Within her Weight installation, Aiste Janciute encourages participants to use all five senses as they explore words or concepts that weigh them down or lift them up.

Without gravity, the cosmos is everywhere

 

Dr. Shabhana Khan returns us to the laboratory and to work being undertaken there to increase efficacy in the treatment of anxiety disorders by balancing three key -amines. She works in the field of optigenetics. Endeavours include the use of light to control cells and tickling mice.

Charlie Murphy, resident artist with the Created Out of Mind project, firstly outlines the complex science behind attempts by the team to grow brains from the skin cells of anonymous volunteers then explains how she transformed this process into a series of dance moves and created her Neuronal Disco.

Work it harder

Make it better

Do it faster

Makes us stronger

Two pints of science and three shots of art.

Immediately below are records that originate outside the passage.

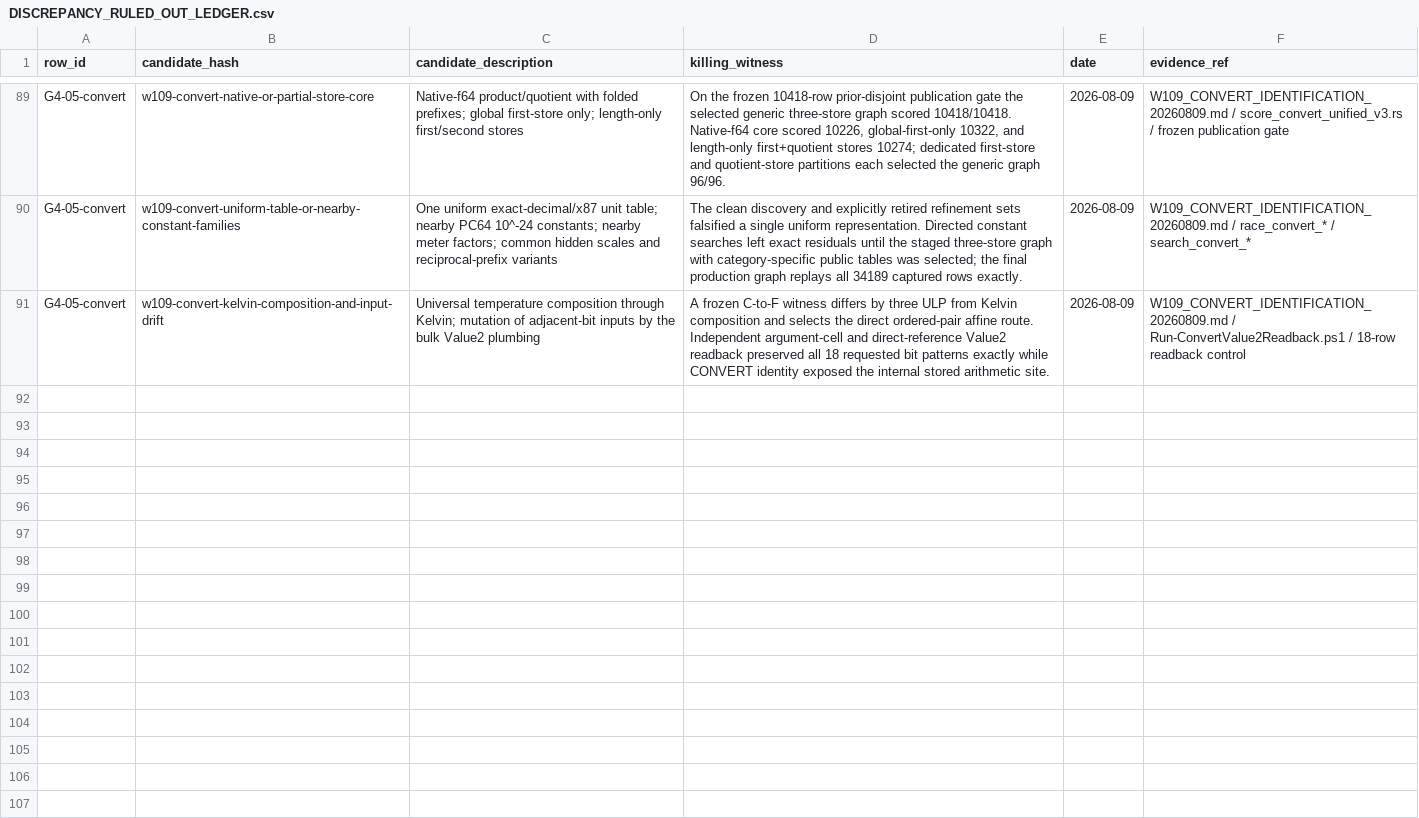
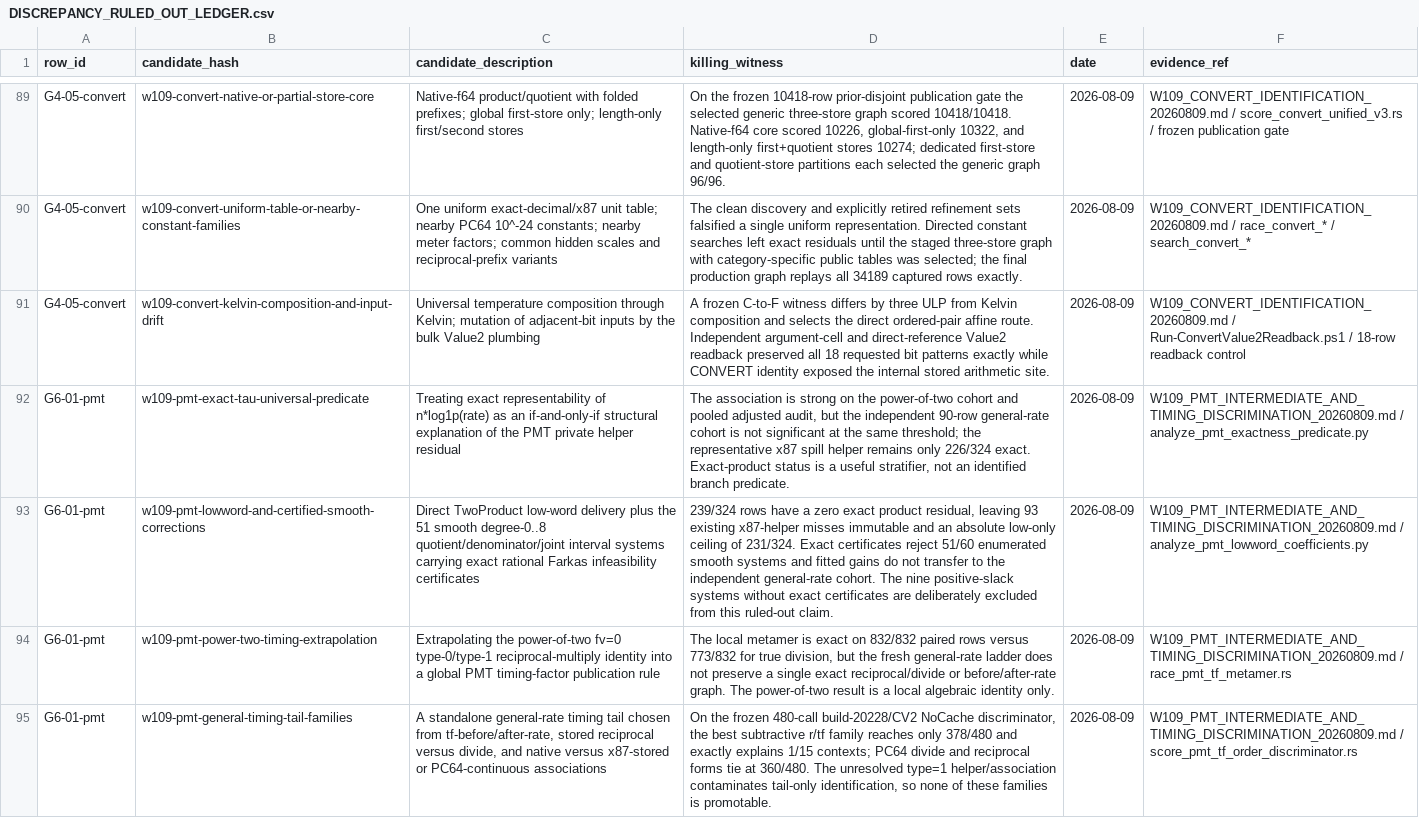
Before and after one commit to DnaCalc/OxFunc, a CSV file: docs/function-lane/DISCREPANCY_RULED_OUT_LEDGER.csv, drawn as a sheet; only a part is shown, gaps mark what is left out; the diff names each change by its address in the sheet, - before the commit and + after, or states it on an @@ line.

Commit message:
W109 harden PMT intermediate and timing evidence

```diff
--- a/docs/function-lane/DISCREPANCY_RULED_OUT_LEDGER.csv
+++ b/docs/function-lane/DISCREPANCY_RULED_OUT_LEDGER.csv
+row 92: G6-01-pmt | w109-pmt-exact-tau-universal-predicate | Treating exact representability of n*log1p(rate) as an if-and-only-if structural explanation of the PMT private helper residual | The association is strong on the power-of-two cohort and pooled adjusted audit, but the independent 90-row general-rate cohort is not significant at the same threshold; the representative x87 spill helper remains only 226/324 exact. Exact-product status is a useful stratifier, not an identified branch predicate. | 2026-08-09 | W109_PMT_INTERMEDIATE_AND_TIMING_DISCRIMINATION_20260809.md / analyze_pmt_exactness_predicate.py
+row 93: G6-01-pmt | w109-pmt-lowword-and-certified-smooth-corrections | Direct TwoProduct low-word delivery plus the 51 smooth degree-0..8 quotient/denominator/joint interval systems carrying exact rational Farkas infeasibility certificates | 239/324 rows have a zero exact product residual, leaving 93 existing x87-helper misses immutable and an absolute low-only ceiling of 231/324. Exact certificates reject 51/60 enumerated smooth systems and fitted gains do not transfer to the independent general-rate cohort. The nine positive-slack systems without exact certificates are deliberately excluded from this ruled-out claim. | 2026-08-09 | W109_PMT_INTERMEDIATE_AND_TIMING_DISCRIMINATION_20260809.md / analyze_pmt_lowword_coefficients.py
+row 94: G6-01-pmt | w109-pmt-power-two-timing-extrapolation | Extrapolating the power-of-two fv=0 type-0/type-1 reciprocal-multiply identity into a global PMT timing-factor publication rule | The local metamer is exact on 832/832 paired rows versus 773/832 for true division, but the fresh general-rate ladder does not preserve a single exact reciprocal/divide or before/after-rate graph. The power-of-two result is a local algebraic identity only. | 2026-08-09 | W109_PMT_INTERMEDIATE_AND_TIMING_DISCRIMINATION_20260809.md / race_pmt_tf_metamer.rs
+row 95: G6-01-pmt | w109-pmt-general-timing-tail-families | A standalone general-rate timing tail chosen from tf-before/after-rate, stored reciprocal versus divide, and native versus x87-stored or PC64-continuous associations | On the frozen 480-call build-20228/CV2 NoCache discriminator, the best subtractive r/tf family reaches only 378/480 and exactly explains 1/15 contexts; PC64 divide and reciprocal forms tie at 360/480. The unresolved type=1 helper/association contaminates tail-only identification, so none of these families is promotable. | 2026-08-09 | W109_PMT_INTERMEDIATE_AND_TIMING_DISCRIMINATION_20260809.md / score_pmt_tf_order_discriminator.rs
```
Also changed, not shown: docs/bugs/BUG_STREAM_REGISTER.csv, docs/function-lane/DISCREPANCY_CALCULATION_MAP.csv, 18 other files.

I’m left with thoughts around the poetry of the former and the rigor of the latter and how the two push and pull the other into new spaces. The next morning, I feel a slight sense of disorientation as I work to recall, unpack and re-order conversations from the night before. Perhaps only fitting when themes of life, death and the transition between these states are explored, whether this is done through the medium of science or art or over a drink with friends in the pub.

- Melissa Jacob

 

Links relevant to this diagnosis:

Pint of Science

Pint of Science on The One Show - 18 April 2018

Byron Vincent - Live Before You Die

The Love Affair Between Poetry and Science – New Statesman

The Neuronal Disco

What is the Common Ground between Art and Science?Guardian

Ensonglopedia of Science // John Hinton

Featuring a song for every letter of the alphabet on a different scientific topic, the ambition of this performance is to make some impressively complicated ideas accessible and enjoyable for younger audiences. N is for neuron, P for Phylogeny and R for Relativity, which comes complete with a rap. And whilst as with any performance that aspires to present 26 moments of genius the hit rate varies,  the clarity of the scientific concepts is maintained throughout. Ensonglopedia of Science is couched in vaudevillian humour, and although the accent used for the ‘Cell Calypso’ is unfortunate, the other humour helps difficult ideas to stick.  

It’s goal of familiarising the young audience with the mechanics of scientific inquiry, foregrounding the central process of a hypothesis tested by experimentation, is vitally important in an era of fake news and alternative facts. As scientists have continually asserted, one of the biggest issues they face is the way that the public understand the language and processes of science. It is essential that both the public and politicians appreciate what is meant by terms like ‘theory’ and ‘proof’ in relation to the research of scientists. Correcting misrepresentations, particularly amongst the young, could help avoid the kind of debate seen around the validity of the science of climate change, for example. Greater scientific education can leave the next generation less susceptible to the distortions of research in the service of political positions.

Hinton is in a long line of performer/scientists that engage with the silly to help foster understanding, from Don Herbert to Bill Nye, a family friendly entertainer and educator. Manic energy and the breakneck speed with which he moves from one song to the next relates to the fizzing of electricity, the vastness of space and the breadth of human inquiry.

- Lewis Church

 

Links relevant to this diagnosis:

Ensonglopedia of Science - John Hinton

10 Scientific Ideas Scientists Wish You Would Stop Misusing - Gizmodo

The Association of Science Education

Engaging and Educating the Public on Environmental Science - BioMed Central

How to Make Hydrogen - Mr Wizard (Don Herbert)

Climate Debates on Television - Last Week Tonight with John Oliver

I WAS A TEENAGE CHRISTIAN / Katy Brand

I WAS A TEENAGE CHRISTIAN / Katy Brand

Comedian Katy Brand is pretty clear why she left the Buckinghamshire church she so strongly identified with from the age of 13. In I Was A Teenage Christian, she talks about her gradual disillusionment with leaders who banned Harry Potter, and who flatly disapproved of her choosing to take a degree in theology.